Liv Mackay and Erica Dawson have sailed some pretty amazing boats in recent times but few compare to the F50s being used for SailGP.
The pair have joined the New Zealand SailGP Team for the season, which is due to kick off in Bermuda on Sunday (NZ time), and will be the first Kiwi women to potentially race on the boats used for the 2017 America's Cup.
They had their first spin on the high-speed foiling catamarans earlier this week soon after the New Zealand team arrived in Bermuda and, even in light winds, were blown away.
"It was so sick," Mackay said. "Even though it was blowing only eight knots, it was good to get an idea of how fast the boats go and the G-forces involved. I have done a fair bit of sailing in foiling catamarans, through the Red Bull Sailing Generation and Nacra 17s, but this was something different. It was awesome."
Mackay and Dawson are among the first intake of females participating in the second season of SailGP.
Only one female, France's Marie Riou, competed in the first season and the series has looked to advance gender equity by introducing a female development programme. All eight teams have included two females in development roles in Bermuda and at least one will be selected to train and be immersed within each team throughout the season.
Most are likely to be involved in the sixth position on the boat with a view to females in key positions in practice racing and/or regatta racing later in the series.
Both Mackay and Dawson have emerged through Olympic campaigning, and the youth classes before that, and the rest of the fleet is littered with some of the world's top female sailors from a variety of different backgrounds.
Denmark have included two-time Laser Radial world champion Anne-Marie Rindom, the US team contains four-time kitefoiling world champion Daniela Moroz, Australia have former women's match racing world champion Nina Curtis and Nacra 17 Olympic silver medallist Lisa Darmanin and Great Britain announced this week Olympic 470 champion Hannah Mills is trialling in Bermuda.
Racing in Bermuda is due to get under way this weekend. Photo: SailGP.
Banner image: The New Zealand SailGP Team, with Erica Dawson (front left) and Liv Mackay. Photo: NZ SailGP.
SailGP was something both Mackay and Dawson wanted to be a part of when the female initiative was announced last year, especially with a New Zealand entry joining the competition in 2021.
"Straight away I thought it sounded really exciting," Dawson said. "I wanted to go for it as soon as I saw it pop up. When season one was happening, I thought it was be really cool to be a part of that. Marie being flight controller for the French team was really awesome and I dreamed that it could be me but I didn't think it would happen this soon.
"More opportunities are opening up for women, with quotas in The Ocean Race, equity at the Olympics and SailGP is just another part of it by opening doors for women."
Mackay added: "I've definitely been born at the right time. I'm really lucky that people like Jo Aleh and other women have been pushing for these opportunities and I really want to take advantage of that. There are quite a few options now but I also need to work bloody hard to capitalise."
It wasn't that long ago that both Dawson and Mackay had uncertain futures in the sport.
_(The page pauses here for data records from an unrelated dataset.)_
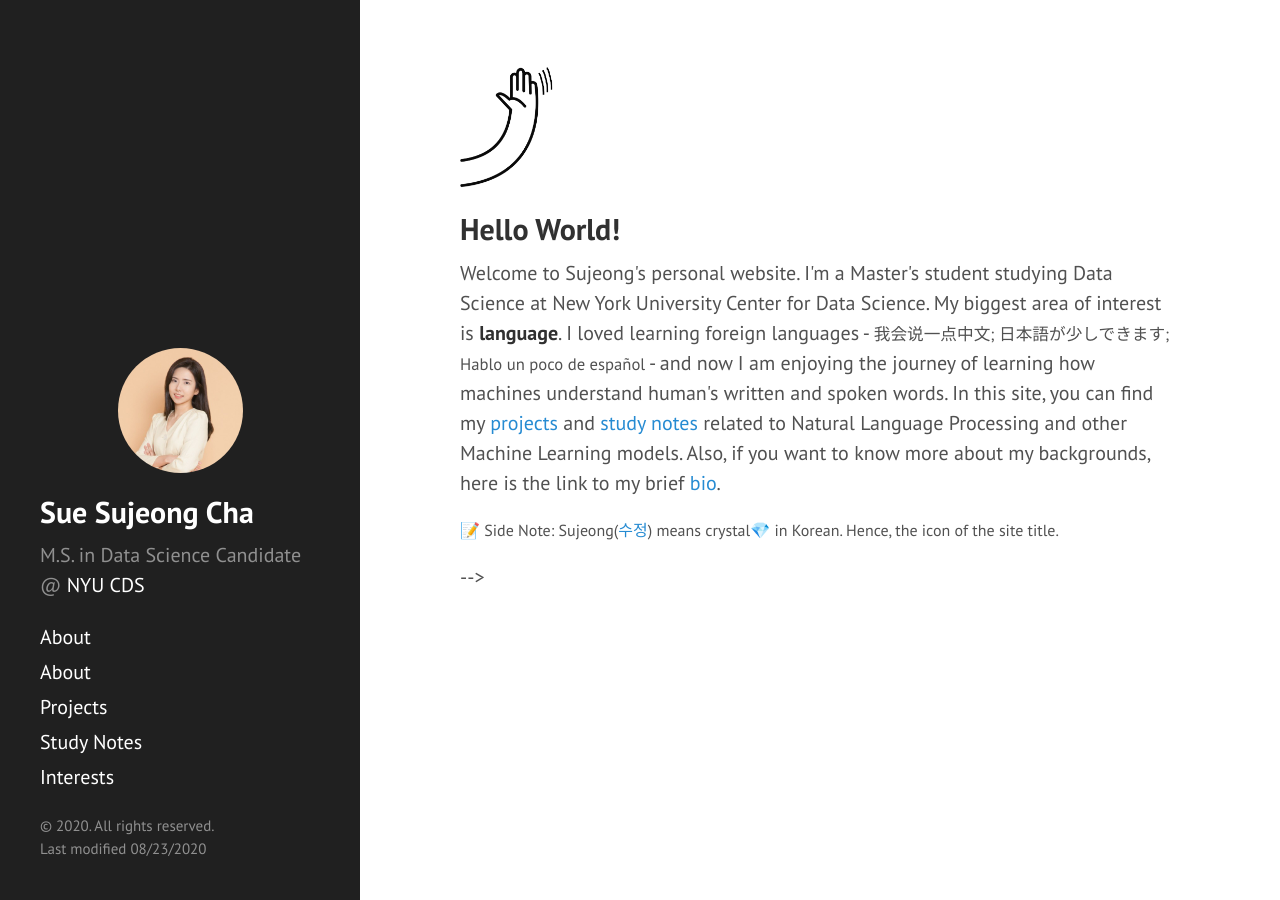
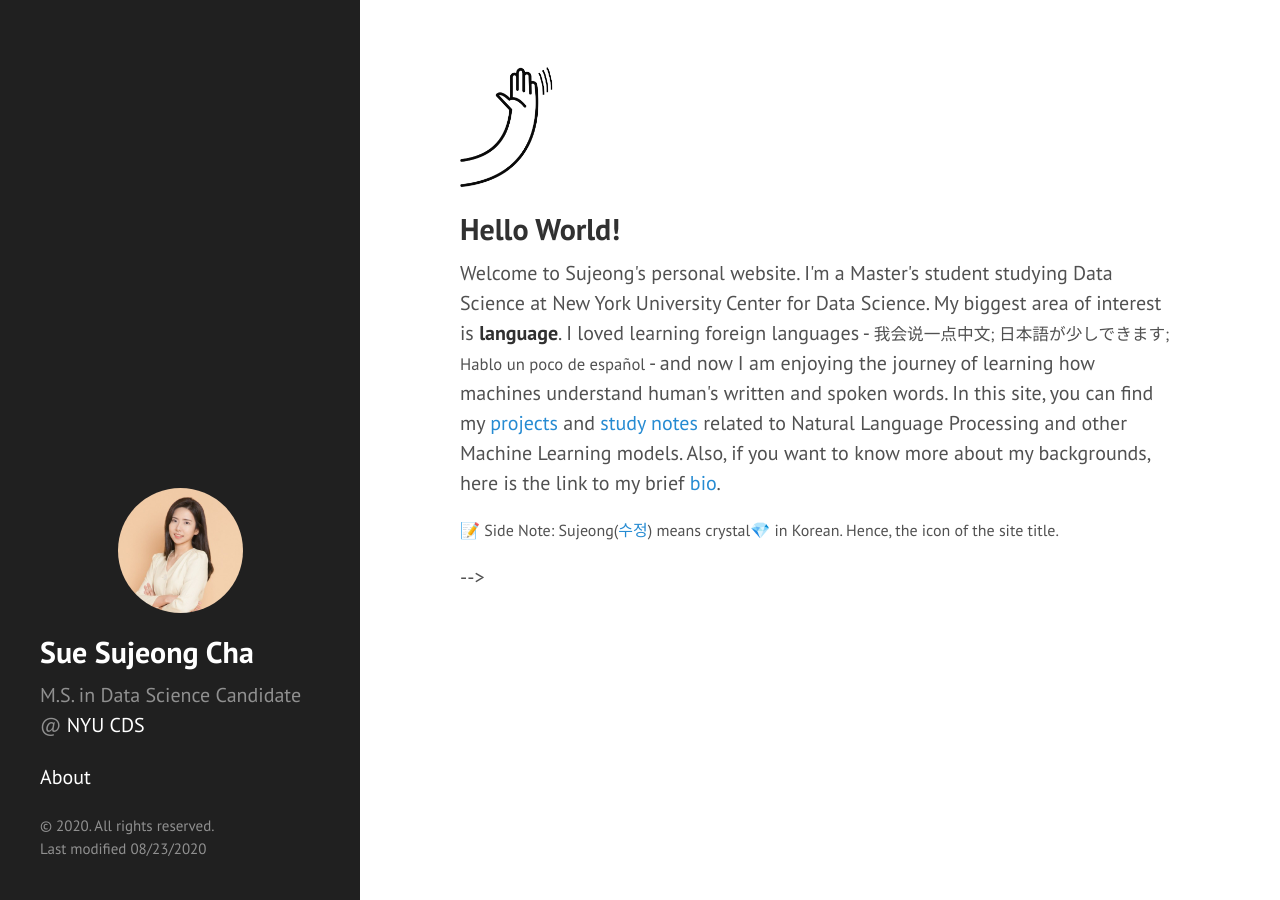
Before and after one commit to sujeongcha/sujeongcha.github.io, a Jekyll site: the page built from index.html, in a window 1280 px wide. Built offline with Jekyll 4.4.1, drawn with Linux system fonts in a browser that asks for light colours; Markdown is read by kramdown in place of the engine named in the settings; the list of posts is cut into pages by our own code.

Commit message:
Update sidebar.html

```diff
--- a/_includes/sidebar.html
+++ b/_includes/sidebar.html
@@ -48,11 +48,6 @@
         {% endif %}
       {% endfor %}
 
-      <a class="sidebar-nav-item" href="{{ site.baseurl }}/about/">About</a>
-      <a class="sidebar-nav-item" href="{{ site.baseurl }}/projects/">Projects</a>
-      <a class="sidebar-nav-item" href="{{ site.baseurl }}/studyNotes/">Study Notes</a>
-      <a class="sidebar-nav-item" href="{{ site.baseurl }}/interests/">Interests</a>
-
     </nav>
 
     <p>
```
Dawson had previously campaigned in a 49erFX but found herself in limbo when a couple of former teammates pursued other careers. She briefly tried a Laser Radial as well as women's match racing before teaming up with Micah Wilkinson in a Nacra 17 - the pair have earned selection for July's Tokyo Olympics.
Mackay had also been campaigning for the Olympics in the Nacra 17 but took a break after missing selection. More recently she's been sailing both a Nacra 17 and 49erFX and has also been training and racing with the New Zealand Ocean Race Team as they prepare for the next Ocean Race.
Both are extremely thankful for the support received from Yachting New Zealand over the years to help them get to where they are now and are encouraged by the work being done to help recruit and retain young females in sailing. Both have had roles with Yachting New Zealand in developing and implementing the Women and Girls in Sailing Strategy.
"When I stopped FX sailing a couple of years ago I went through a tricky patch and didn't know if I would continue in the sport," Dawson said. "Yachting New Zealand really helped keep me engaged at that time while sorting out a new path.
"I've learned that if you really want something, then let it be known because there are people out there to help. If you have high goals, don't be afraid to voice them and put everything into it. There is great support out there for young sailors. If you really want something, work hard and cool things will happen."
Dawson certainly has plenty to look forward over the coming months. Bermuda is the first stop in the second season of SailGP, which will feature racing in eight countries over the next 12 months culminating in the grand final in San Francisco in March 2022 when the two leading teams will contest a $1 million winner-takes-all final.
The New Zealand team, who are being led by NZL Sailing Team members Peter Burling and Blair Tuke, are making their SailGP debut this weekend while the Danish and Spanish teams will be embarking on their first full seasons after the 2020 campaign was suspended due to Covid-19.
There are plenty of other good storylines among the competition, with Jimmy Spithill helming the new-look American team and Ben Ainslie racing his first full season with the British entry, but few as important as the introduction of females to the series.
"It's going to be awesome," Dawson enthused. "I can't wait."